To answer contributor F's question, yes, I use a 20 inch disk sander quite frequently with excellent results. Mostly for very small work, very large profiles and miters that are segments of curved mouldings. It is very nice to be able to sneak up and get a perfect fit. But it is an extra step, thus not a production solution.
From contributor K:
Also, I like to use a small strip of 150 grit sandpaper applied with spray adhesive to the fences of my mitre saws. This stops the stock from any creeping during the cuts.
From contributor L:
I hate mitres. I agree with most comments made on the subject. The problem is often the tendency of the saw blade to follow the grain in the timber. There is a solution and it involves giving up ideas of tweaking saws and blade types and what have you. In my youth I first came across a Danish mitre guillotine that was operated by a wheel, similar to the wheel on an old time sailing ship. Since then I have used variations of this guillotine trimmer and the best was foot operated - no noise and no electricity - but by far the most reliable with perfect mitres every time. The last thing is something of a personal rant and that is the references to taking sizes such as 78/ 7 or what have you. What a system! Give up all your prejudices and get into the metric system. It works and I started with silly old feet and inches. Metrication is the only way to go. You will be embarrassed when you find out how simple and easy it is.
From contributor E:

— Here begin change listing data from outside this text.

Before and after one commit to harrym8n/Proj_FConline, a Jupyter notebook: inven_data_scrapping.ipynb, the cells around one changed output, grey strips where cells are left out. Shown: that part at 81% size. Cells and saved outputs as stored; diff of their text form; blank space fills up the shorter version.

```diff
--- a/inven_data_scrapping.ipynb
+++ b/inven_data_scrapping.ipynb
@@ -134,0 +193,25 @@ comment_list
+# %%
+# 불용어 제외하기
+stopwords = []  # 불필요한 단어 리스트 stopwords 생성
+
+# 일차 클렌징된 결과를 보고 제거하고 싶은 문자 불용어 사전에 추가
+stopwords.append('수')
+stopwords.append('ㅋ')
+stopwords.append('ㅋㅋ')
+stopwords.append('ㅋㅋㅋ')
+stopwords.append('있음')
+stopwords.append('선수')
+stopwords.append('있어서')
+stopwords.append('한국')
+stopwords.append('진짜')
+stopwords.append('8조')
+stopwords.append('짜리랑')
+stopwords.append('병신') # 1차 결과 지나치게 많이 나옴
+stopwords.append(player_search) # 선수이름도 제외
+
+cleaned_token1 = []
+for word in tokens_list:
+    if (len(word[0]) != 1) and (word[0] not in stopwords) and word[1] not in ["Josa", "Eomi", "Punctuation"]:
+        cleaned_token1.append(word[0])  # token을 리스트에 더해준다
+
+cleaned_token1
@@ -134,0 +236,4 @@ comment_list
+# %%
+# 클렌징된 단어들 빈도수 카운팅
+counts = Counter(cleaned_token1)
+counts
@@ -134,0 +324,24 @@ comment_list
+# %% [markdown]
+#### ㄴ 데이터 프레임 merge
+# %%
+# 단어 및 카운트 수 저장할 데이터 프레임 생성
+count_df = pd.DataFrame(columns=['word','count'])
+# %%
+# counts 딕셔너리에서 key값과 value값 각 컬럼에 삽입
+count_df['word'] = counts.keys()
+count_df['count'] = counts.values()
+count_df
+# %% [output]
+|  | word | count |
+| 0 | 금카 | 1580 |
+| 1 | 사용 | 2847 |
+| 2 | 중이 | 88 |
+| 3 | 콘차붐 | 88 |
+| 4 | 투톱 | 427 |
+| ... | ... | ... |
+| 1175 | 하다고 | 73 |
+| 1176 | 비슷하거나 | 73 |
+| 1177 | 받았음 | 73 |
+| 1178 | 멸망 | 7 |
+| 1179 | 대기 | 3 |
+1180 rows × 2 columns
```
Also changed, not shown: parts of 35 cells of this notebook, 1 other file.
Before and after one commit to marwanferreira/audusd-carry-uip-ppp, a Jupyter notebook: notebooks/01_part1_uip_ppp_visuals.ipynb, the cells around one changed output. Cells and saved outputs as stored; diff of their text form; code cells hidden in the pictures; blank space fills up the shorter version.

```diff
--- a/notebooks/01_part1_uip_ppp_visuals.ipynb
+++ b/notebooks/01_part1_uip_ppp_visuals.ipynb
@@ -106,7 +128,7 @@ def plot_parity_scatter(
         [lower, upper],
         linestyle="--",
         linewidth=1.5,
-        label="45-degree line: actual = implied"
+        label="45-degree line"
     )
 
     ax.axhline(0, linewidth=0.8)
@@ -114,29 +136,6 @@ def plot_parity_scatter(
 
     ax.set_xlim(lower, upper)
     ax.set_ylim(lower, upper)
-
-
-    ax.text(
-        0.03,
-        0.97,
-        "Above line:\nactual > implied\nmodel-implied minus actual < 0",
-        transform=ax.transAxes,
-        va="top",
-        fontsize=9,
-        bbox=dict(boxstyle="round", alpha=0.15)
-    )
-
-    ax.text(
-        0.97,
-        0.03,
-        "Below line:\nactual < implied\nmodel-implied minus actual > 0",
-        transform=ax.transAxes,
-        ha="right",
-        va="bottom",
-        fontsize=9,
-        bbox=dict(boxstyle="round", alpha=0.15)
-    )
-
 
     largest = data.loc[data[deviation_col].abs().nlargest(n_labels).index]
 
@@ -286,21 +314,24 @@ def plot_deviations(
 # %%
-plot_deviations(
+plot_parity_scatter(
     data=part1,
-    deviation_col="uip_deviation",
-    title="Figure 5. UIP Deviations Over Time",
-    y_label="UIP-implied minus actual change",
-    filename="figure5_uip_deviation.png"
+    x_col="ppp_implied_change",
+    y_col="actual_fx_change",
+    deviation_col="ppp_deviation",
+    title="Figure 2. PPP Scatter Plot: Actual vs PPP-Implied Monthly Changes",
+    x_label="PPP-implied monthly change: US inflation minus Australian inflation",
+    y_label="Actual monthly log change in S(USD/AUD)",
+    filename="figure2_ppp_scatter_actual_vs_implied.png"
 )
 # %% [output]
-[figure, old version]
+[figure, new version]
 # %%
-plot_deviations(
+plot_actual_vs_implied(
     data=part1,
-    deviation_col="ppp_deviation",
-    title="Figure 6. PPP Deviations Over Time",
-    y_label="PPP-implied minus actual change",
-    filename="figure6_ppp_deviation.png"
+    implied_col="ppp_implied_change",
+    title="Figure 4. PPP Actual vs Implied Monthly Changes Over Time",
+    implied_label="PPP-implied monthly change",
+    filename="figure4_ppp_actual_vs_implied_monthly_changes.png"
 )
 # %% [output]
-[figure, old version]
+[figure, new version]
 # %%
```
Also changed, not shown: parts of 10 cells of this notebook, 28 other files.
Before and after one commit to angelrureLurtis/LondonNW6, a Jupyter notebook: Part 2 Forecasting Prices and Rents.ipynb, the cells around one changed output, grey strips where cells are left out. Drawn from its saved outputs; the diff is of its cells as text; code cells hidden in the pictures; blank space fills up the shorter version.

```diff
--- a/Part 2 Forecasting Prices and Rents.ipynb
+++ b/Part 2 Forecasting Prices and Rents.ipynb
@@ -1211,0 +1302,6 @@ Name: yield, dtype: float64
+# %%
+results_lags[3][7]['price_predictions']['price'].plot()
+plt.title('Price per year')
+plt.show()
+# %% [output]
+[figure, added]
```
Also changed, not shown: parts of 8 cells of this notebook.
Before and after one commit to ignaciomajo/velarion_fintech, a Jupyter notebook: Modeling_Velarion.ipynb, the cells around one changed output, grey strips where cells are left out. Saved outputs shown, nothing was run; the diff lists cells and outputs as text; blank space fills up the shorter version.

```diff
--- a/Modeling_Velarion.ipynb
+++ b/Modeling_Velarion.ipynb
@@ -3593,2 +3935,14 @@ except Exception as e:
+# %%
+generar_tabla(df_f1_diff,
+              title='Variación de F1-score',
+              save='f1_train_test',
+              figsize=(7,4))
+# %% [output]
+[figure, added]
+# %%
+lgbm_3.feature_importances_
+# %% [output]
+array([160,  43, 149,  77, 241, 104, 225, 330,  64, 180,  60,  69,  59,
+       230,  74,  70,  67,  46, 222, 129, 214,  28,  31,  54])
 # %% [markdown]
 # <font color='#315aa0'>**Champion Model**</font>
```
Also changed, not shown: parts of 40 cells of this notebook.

Unfortunately it is really not easy to give up a system when every product you deal with comes in the inch system. As a cabinetmaker I cannot call up and order material in mm. Nor can I get a set of architect’s drawings in metric measurements. It's not that I don't think it's an easier system - it's just that our country is not geared to it. Besides, we are pretty clever over here and don't have too much trouble with feet and inches.
From contributor M:
I wish someone would make a tape measure that was in tenths of inches. It is quite easy when looking at tenths of an inch to guess at what the measurement would be to various amounts of precision. For instance if it was a hair over 98.5 one could easily tell the difference - for halfway to 98.6 you could say 98.55; a quarter past would be 98525 or the like.
The comments below were added after this Forum discussion was archived as a Knowledge Base article (add your comment).
Comment from contributor N:
I am a trim carpenter in Wisconsin. My method for a closed miter is using my Dewalt dual bevel miter box and when on the 45 degree setting, I tilt the saw 1-2 degrees to back-cut the joint and then put a thin skin of Titebond trim glue on the joint about 12" down the jamb side of the trim to hold it solid. The bevel is so slight that you really can't see it, and it makes for a nice tight fit. It just takes a little bit to get to know your saw and how to finesse the joints.